GOODYEAR, Ariz. — Mike Clevinger was back on the mound Friday afternoon for the first time since pitching under the bright lights of October in last year’s American League Division Series — starting for the Indians in the exhibition opener at Goodyear Ballpark.
The intensity level certainly wasn’t the same as a postseason appearance, but the excitement was still there as it always is for the energetic long-haired right-hander who pitched an inning and retired the side in order in a 6-4 loss to Cincinnati.
“You still have that first-day-of-school excitement, because now we’ve got that whole new goal,” Clevinger said.

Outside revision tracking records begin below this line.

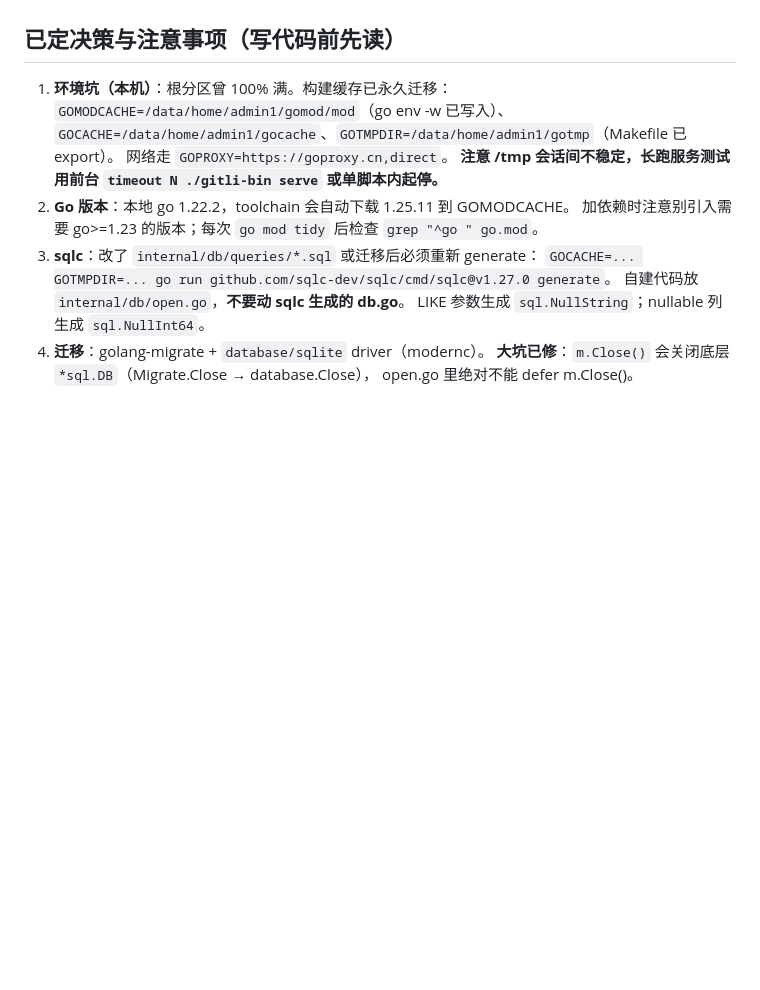
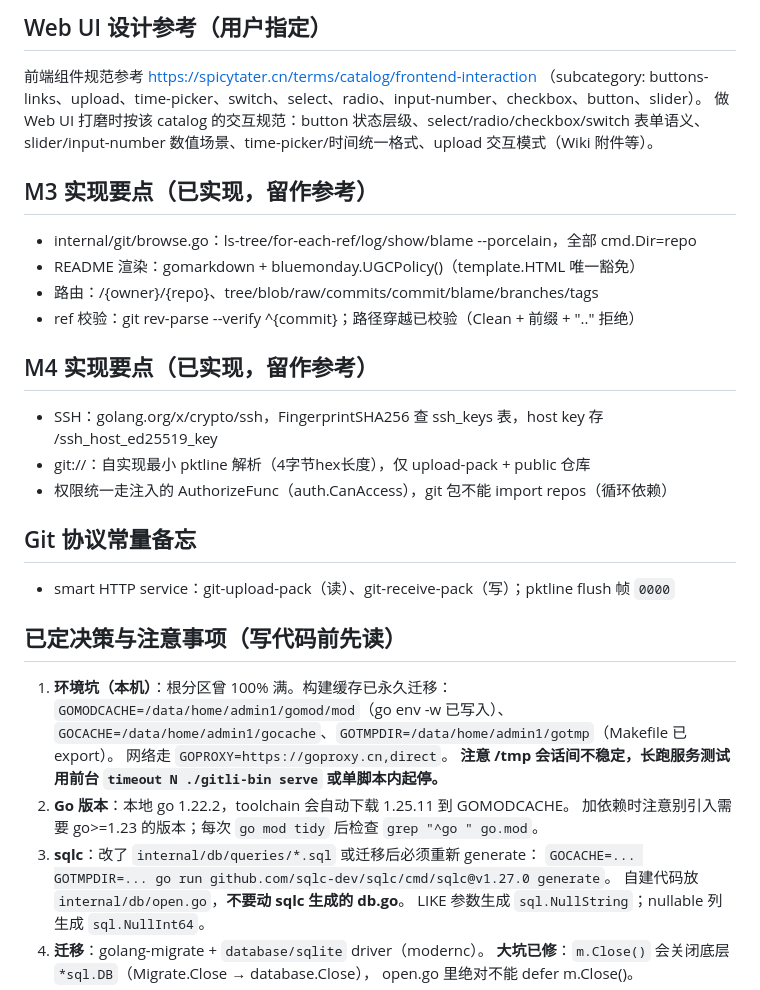
Before and after one commit to LiStudioorg/gitli, a Markdown page: TODO.md, the part around one of its changes. Drawn GitHub-style; blank space fills up the shorter version.

Commit message:
update TODO: all milestones complete, add followup directions

```diff
--- a/TODO.md
+++ b/TODO.md
@@ -28,3 +65,26 @@
+## Web UI 设计参考（用户指定）
+
+前端组件规范参考 https://spicytater.cn/terms/catalog/frontend-interaction
+（subcategory: buttons-links、upload、time-picker、switch、select、radio、input-number、checkbox、button、slider）。
+做 Web UI 打磨时按该 catalog 的交互规范：button 状态层级、select/radio/checkbox/switch 表单语义、
+slider/input-number 数值场景、time-picker/时间统一格式、upload 交互模式（Wiki 附件等）。
+
+## M3 实现要点（已实现，留作参考）
+
+- internal/git/browse.go：ls-tree/for-each-ref/log/show/blame --porcelain，全部 cmd.Dir=repo
+- README 渲染：gomarkdown + bluemonday.UGCPolicy()（template.HTML 唯一豁免）
+- 路由：/{owner}/{repo}、tree/blob/raw/commits/commit/blame/branches/tags
+- ref 校验：git rev-parse --verify <ref>^{commit}；路径穿越已校验（Clean + 前缀 + ".." 拒绝）
+
+## M4 实现要点（已实现，留作参考）
+
+- SSH：golang.org/x/crypto/ssh，FingerprintSHA256 查 ssh_keys 表，host key 存 <dataDir>/ssh_host_ed25519_key
+- git://：自实现最小 pktline 解析（4字节hex长度），仅 upload-pack + public 仓库
+- 权限统一走注入的 AuthorizeFunc（auth.CanAccess），git 包不能 import repos（循环依赖）
+
+## Git 协议常量备忘
+
+- smart HTTP service：git-upload-pack（读）、git-receive-pack（写）；pktline flush 帧 `0000`
 
 ## 已定决策与注意事项（写代码前先读）
 
```
Also changed, not shown: other parts of TODO.md (+60 -23 lines).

“Last year, yeah, we were in the playoffs, but the last taste in your mouth was walking off the field with an L and cleaning up your locker in silence, and then not going back to the field. So it wasn’t the ending, like, ‘Oh, well this is spring training.’ Now, it’s like ‘Thank, God, we’ve got a fresh start, we can go at this again the right way.’”
Clevinger did a lot of things correctly last year, spending a large part of the season in the rotation while posting a 12-6 record and 3.11 ERA in 27 games (21 starts).

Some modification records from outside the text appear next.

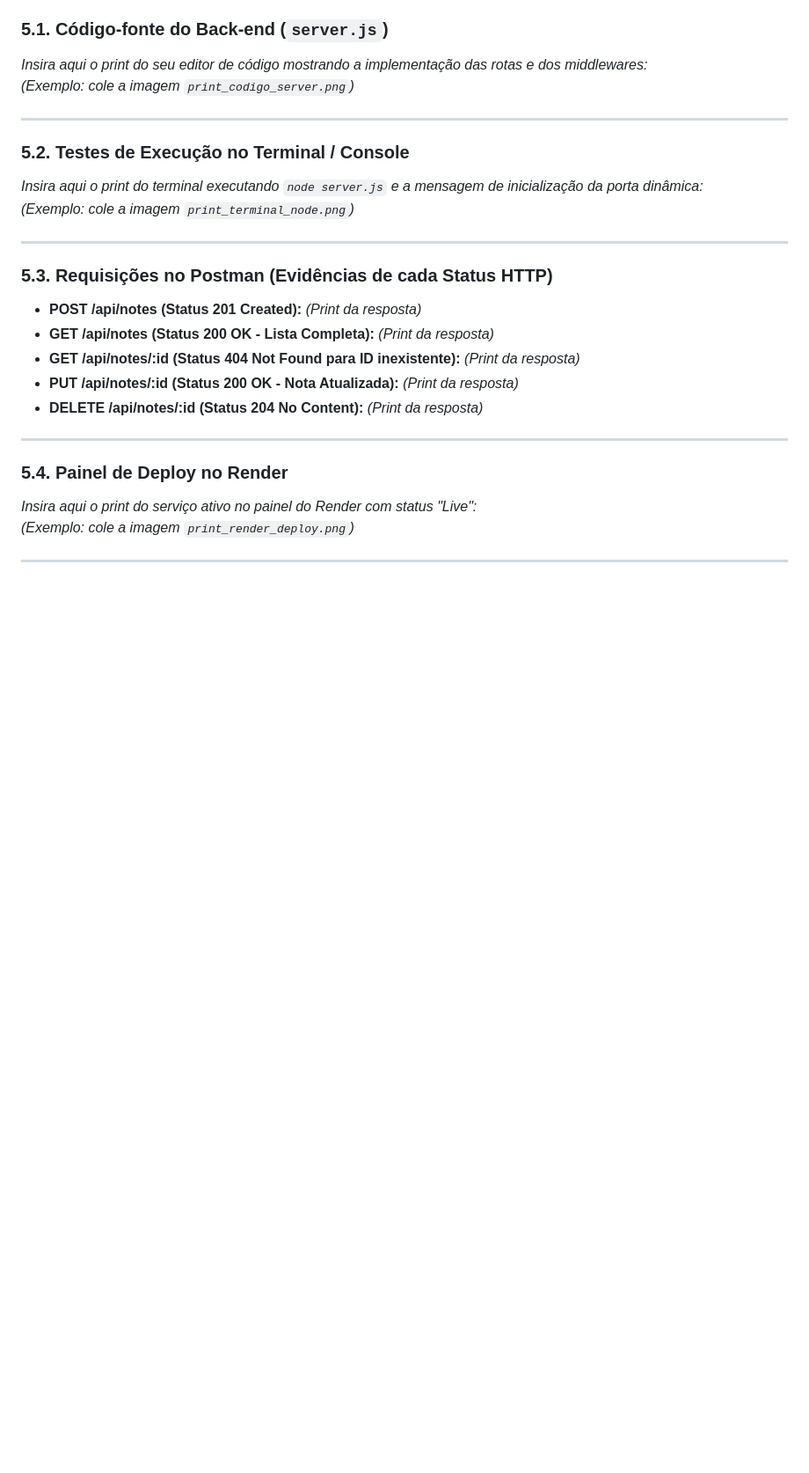
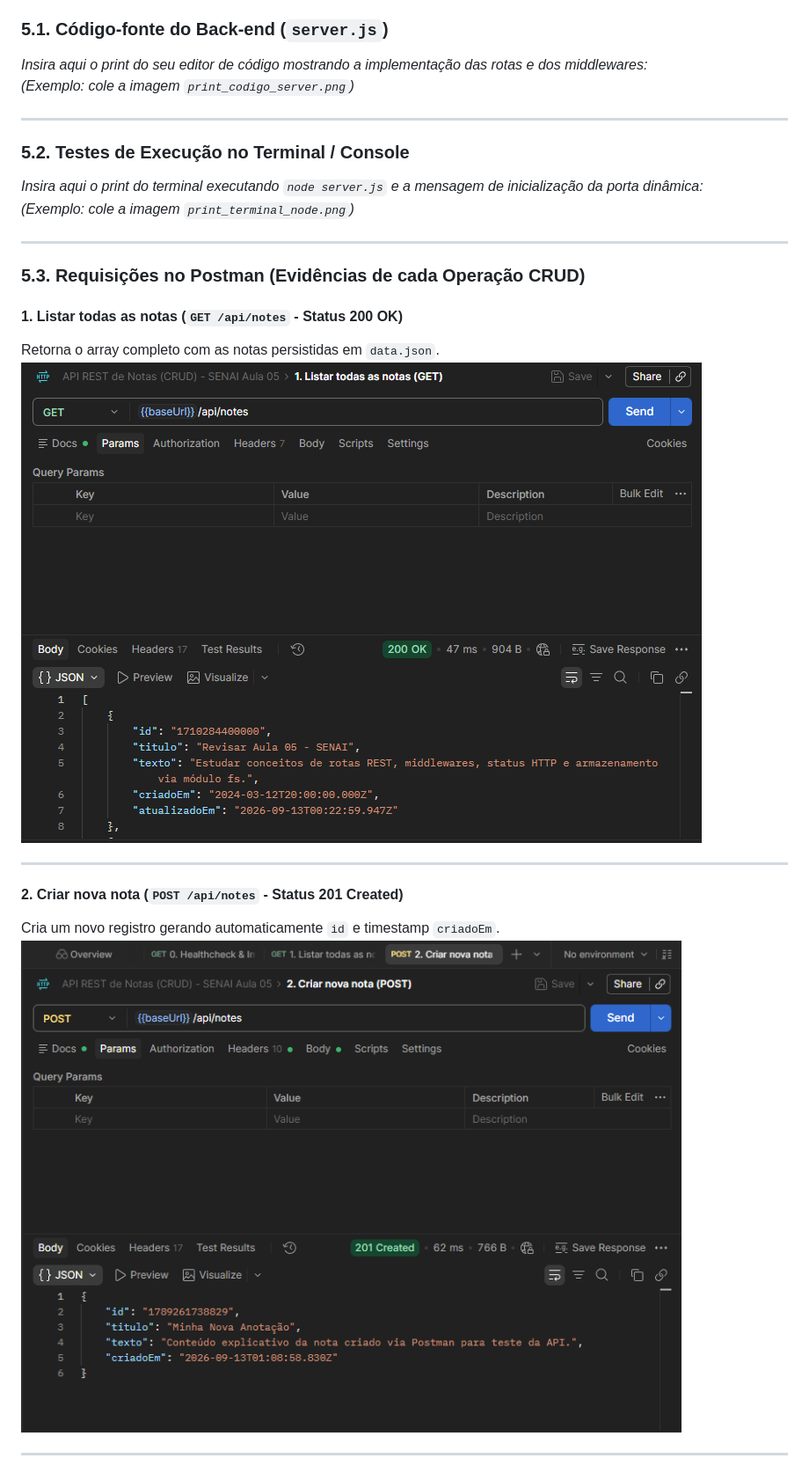
Before and after one commit to ViniciuspSouza23/API-CRUD, a Markdown page: ENTREGA.md, the part around the change printed below. Shown: that part at 88% size. Rendered like a GitHub page; pictures changed too: docs/prints/1_postman_get_all_notes.png (added), docs/prints/2_postman_post_create_note.png (added); blank space fills up the shorter version.

Commit message:
docs: adicionar prints reais do postman e da aplicacao no ENTREGA.md

```diff
--- a/ENTREGA.md
+++ b/ENTREGA.md
@@ -103,18 +103,17 @@ A API foi construída em **Node.js** com **Express.js**, utilizando o módulo na
 
 ---
 
-### 5.3. Requisições no Postman (Evidências de cada Status HTTP)
-* **POST /api/notes (Status 201 Created):** *(Print da resposta)*
-* **GET /api/notes (Status 200 OK - Lista Completa):** *(Print da resposta)*
-* **GET /api/notes/:id (Status 404 Not Found para ID inexistente):** *(Print da resposta)*
-* **PUT /api/notes/:id (Status 200 OK - Nota Atualizada):** *(Print da resposta)*
-* **DELETE /api/notes/:id (Status 204 No Content):** *(Print da resposta)*
+### 5.3. Requisições no Postman (Evidências de cada Operação CRUD)
+
+#### 1. Listar todas as notas (`GET /api/notes` - Status 200 OK)
+Retorna o array completo com as notas persistidas em `data.json`.
+![Listar todas as notas (GET)](docs/prints/1_postman_get_all_notes.png)
 
 ---
 
-### 5.4. Painel de Deploy no Render
-*Insira aqui o print do serviço ativo no painel do Render com status "Live":*
-*(Exemplo: cole a imagem `print_render_deploy.png`)*
+#### 2. Criar nova nota (`POST /api/notes` - Status 201 Created)
+Cria um novo registro gerando automaticamente `id` e timestamp `criadoEm`.
+![Criar nova nota (POST)](docs/prints/2_postman_post_create_note.png)
 
 ---
 
```
Also changed, not shown: other parts of ENTREGA.md (+21 -3 lines), docs/prints/3_postman_get_note_by_id.png (added), docs/prints/4_postman_put_update_note.png (added), docs/prints/5_postman_delete_note.png (added), docs/prints/frontend_app_screen.png (added).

But at times, the wild side of him was exposed — 60 walks over 121 2⁄3 innings — leading to big innings for the opposition.
“When he got ahead of guys, he put them away. When he got behind, he paid a price,” manager Terry Francona said of Clevinger, who went a month (six starts) last season without allowing more than two runs, but also surrendered four or more five times. “And there were a few games where, I think it was the Baltimore game, when he walked seven or eight and he pitched around it. That’s really hard to do. But his stuff is tremendous. He competes. He’s not scared.
“Sometimes guys mature at different times, as far as pitching. And I think we feel like there’s a really good pitcher (in there), whether it’s as a starter or reliever.”
Controlling his emotions, staying within himself and throwing strikes has been the toughest part of the equation for Clevinger since he was acquired in a 2014 trade with the Angels for former reliever Vinnie Pestano.
Not surprisingly, it’s a primary focus for him this spring as he competes for one of the final two starting spots. The rotation race includes right-hander Josh Tomlin and left-hander Ryan Merritt, but former All-Star Danny Salazar is not expected to be ready by Opening Day after he experienced soreness in his right shoulder/rotator cuff.
“Just (working on) refining the command,” Clevinger said after his outing Friday. “Just to be able to stay on the plate with everything.”
“Yeah, I don’t know that he can really throw easy,” pitching coach Carl Willis said of Clevinger. “It’s hard for a pitcher to pitch easy, but he’s doing his best to stay under control. And we like what comes out of his hand.”
Clevinger wasn’t the only Indians player to make a positive first impression in the spring opener.
Yonder Alonso, who was signed to a two-year, $16 million contract this offseason to replace Carlos Santana at first base, hit a leadoff home run in the second — on the first pitch he saw in a Cleveland uniform — to score the game’s first run. It was a big blast, landing on top of a metal roof over the wall in right field.
“Well, I think anytime you get your first at-bat in your first game going, get it out of the way, I think it’s the hardest one,” Alonso said. “So it felt good to go out there and just be with the guys and get on a roll.”
“Boy, he didn’t mess around, did he?” Francona said of Alonso.
The Indians and Reds joined the rest of major league baseball in wearing Marjory Stoneman Douglas High School caps in honor of the victims of the school shootings in Parkland, Fla. There was a moment of silence for the victims and for Francona’s father, who died Feb. 13 at his home in New Brighton, Pa.
“Like Tito said, the hat’s not going to do the changing, but if it’s going to bring awareness to this issue, that’s what we’re striving to do,” Clevinger said. “But I mean, at the same time, there’s a lot of, I think, destruction going on when events happen like this. Instead of coming together to try to find a way to prevent this or how we can find a reasonable cause to better the situation instead of just tear down someone. Because it’s easy to point out the problem. It’s not easy to point out the solution.”